Dataset items:
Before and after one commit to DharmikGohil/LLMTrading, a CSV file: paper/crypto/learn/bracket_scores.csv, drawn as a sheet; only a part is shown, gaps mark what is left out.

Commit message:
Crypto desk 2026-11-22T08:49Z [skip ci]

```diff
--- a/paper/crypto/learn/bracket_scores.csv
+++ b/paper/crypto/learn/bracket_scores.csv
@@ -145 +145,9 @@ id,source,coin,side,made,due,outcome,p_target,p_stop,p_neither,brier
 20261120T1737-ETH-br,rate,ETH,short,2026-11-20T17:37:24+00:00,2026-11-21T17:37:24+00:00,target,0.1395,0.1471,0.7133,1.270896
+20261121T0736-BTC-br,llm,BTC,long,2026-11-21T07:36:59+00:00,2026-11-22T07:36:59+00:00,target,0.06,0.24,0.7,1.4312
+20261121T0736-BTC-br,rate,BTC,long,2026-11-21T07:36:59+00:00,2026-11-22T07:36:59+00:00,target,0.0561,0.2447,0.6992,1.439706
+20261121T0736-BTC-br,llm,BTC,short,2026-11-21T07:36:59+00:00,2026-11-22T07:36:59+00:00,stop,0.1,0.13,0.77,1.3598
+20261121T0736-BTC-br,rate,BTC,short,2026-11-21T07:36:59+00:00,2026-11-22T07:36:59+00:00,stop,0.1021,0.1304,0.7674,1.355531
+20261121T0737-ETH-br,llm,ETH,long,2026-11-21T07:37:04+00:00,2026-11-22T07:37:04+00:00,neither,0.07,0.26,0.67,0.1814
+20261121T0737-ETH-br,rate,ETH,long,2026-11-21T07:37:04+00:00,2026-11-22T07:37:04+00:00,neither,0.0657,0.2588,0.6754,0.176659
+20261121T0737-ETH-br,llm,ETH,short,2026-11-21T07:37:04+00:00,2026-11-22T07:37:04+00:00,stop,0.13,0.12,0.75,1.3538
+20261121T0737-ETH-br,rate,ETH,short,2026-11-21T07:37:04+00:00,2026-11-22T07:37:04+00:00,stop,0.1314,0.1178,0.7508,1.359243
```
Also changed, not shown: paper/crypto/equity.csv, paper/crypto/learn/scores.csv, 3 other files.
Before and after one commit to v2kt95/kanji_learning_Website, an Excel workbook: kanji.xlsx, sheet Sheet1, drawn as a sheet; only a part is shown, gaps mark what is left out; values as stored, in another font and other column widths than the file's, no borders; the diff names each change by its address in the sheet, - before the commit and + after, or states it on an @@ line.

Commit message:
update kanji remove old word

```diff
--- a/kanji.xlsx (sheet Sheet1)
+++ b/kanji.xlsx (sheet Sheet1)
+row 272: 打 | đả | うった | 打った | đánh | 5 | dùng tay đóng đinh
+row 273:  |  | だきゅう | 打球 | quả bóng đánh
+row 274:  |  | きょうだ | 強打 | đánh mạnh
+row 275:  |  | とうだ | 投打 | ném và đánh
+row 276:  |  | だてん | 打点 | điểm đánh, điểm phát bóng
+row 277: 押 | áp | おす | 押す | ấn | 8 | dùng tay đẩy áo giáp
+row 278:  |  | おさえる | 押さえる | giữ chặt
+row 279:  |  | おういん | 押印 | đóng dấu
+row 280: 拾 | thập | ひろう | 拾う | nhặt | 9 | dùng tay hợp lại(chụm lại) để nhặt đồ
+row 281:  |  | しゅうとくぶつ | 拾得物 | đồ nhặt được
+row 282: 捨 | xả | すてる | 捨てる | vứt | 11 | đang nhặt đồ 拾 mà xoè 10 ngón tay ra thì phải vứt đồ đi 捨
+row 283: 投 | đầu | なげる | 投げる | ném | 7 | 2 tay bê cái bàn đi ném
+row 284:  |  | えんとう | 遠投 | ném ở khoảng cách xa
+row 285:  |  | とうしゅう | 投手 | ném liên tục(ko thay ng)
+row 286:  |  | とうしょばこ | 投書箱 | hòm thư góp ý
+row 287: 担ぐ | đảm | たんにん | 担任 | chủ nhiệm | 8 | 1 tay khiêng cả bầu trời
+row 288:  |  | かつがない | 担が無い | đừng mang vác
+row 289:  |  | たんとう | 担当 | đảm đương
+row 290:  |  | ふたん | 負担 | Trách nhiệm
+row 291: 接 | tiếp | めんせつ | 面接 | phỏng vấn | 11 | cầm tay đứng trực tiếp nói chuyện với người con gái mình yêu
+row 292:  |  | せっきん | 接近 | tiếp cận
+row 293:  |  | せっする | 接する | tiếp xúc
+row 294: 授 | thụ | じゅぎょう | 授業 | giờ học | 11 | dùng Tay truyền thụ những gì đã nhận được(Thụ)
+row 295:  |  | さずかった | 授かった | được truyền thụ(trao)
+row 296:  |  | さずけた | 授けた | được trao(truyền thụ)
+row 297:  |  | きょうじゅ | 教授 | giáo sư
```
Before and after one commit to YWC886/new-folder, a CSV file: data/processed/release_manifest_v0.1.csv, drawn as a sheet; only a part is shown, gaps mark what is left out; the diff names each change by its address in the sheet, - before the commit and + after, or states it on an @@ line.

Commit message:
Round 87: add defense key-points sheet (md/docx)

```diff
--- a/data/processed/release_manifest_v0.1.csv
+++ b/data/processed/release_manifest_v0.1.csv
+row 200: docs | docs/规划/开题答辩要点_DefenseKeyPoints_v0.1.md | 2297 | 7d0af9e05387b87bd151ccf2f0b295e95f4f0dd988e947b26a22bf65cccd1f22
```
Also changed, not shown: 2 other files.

* Your task: Copy each line in the data that holds the word "long".

* Finished exercise:
+20261121T0736-BTC-br,llm,BTC,long,2026-11-21T07:36:59+00:00,2026-11-22T07:36:59+00:00,target,0.06,0.24,0.7,1.4312
+20261121T0736-BTC-br,rate,BTC,long,2026-11-21T07:36:59+00:00,2026-11-22T07:36:59+00:00,target,0.0561,0.2447,0.6992,1.439706
+20261121T0737-ETH-br,llm,ETH,long,2026-11-21T07:37:04+00:00,2026-11-22T07:37:04+00:00,neither,0.07,0.26,0.67,0.1814
+20261121T0737-ETH-br,rate,ETH,long,2026-11-21T07:37:04+00:00,2026-11-22T07:37:04+00:00,neither,0.0657,0.2588,0.6754,0.176659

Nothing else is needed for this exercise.